[Start of Attachment]

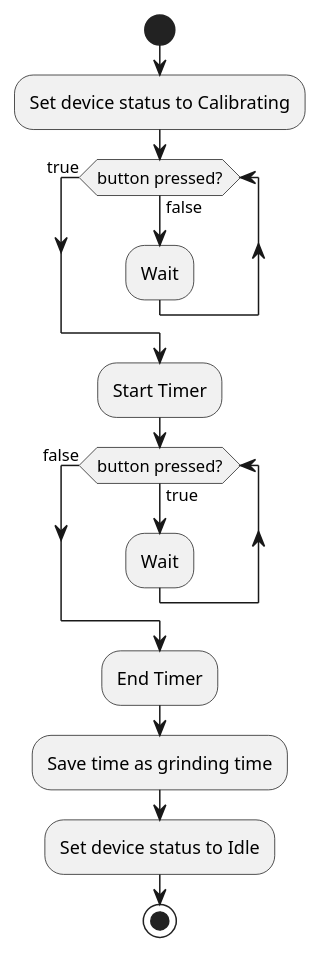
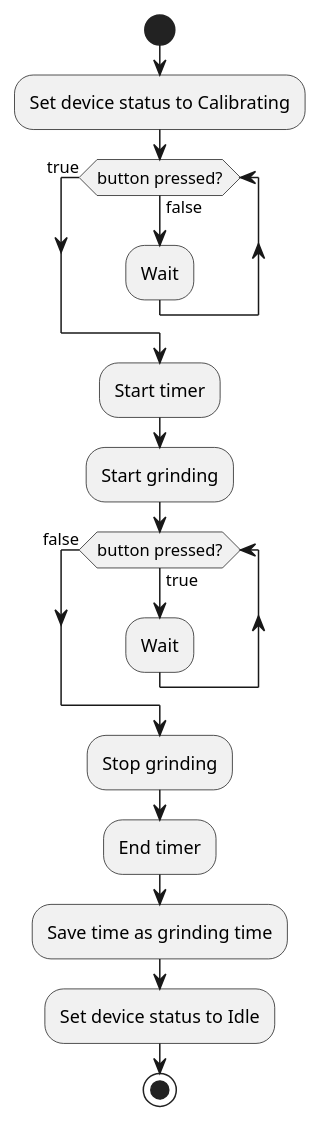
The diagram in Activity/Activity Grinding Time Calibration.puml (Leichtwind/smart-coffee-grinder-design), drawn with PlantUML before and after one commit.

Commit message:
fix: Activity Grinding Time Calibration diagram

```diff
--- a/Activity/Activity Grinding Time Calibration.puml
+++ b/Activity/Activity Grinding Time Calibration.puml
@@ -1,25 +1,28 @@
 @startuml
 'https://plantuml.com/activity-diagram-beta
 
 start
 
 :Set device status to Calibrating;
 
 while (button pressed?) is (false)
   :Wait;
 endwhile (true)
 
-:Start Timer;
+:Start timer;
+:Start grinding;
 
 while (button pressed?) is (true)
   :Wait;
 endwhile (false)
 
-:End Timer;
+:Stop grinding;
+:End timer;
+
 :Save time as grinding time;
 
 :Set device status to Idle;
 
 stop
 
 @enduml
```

[End of Attachment]

### How to complete this task
Copy out each line from the preceding entries that mentions the word "Calibration".

### Written solution
The diagram in Activity/Activity Grinding Time Calibration.puml (Leichtwind/smart-coffee-grinder-design), drawn with PlantUML before and after one commit.
fix: Activity Grinding Time Calibration diagram
--- a/Activity/Activity Grinding Time Calibration.puml
+++ b/Activity/Activity Grinding Time Calibration.puml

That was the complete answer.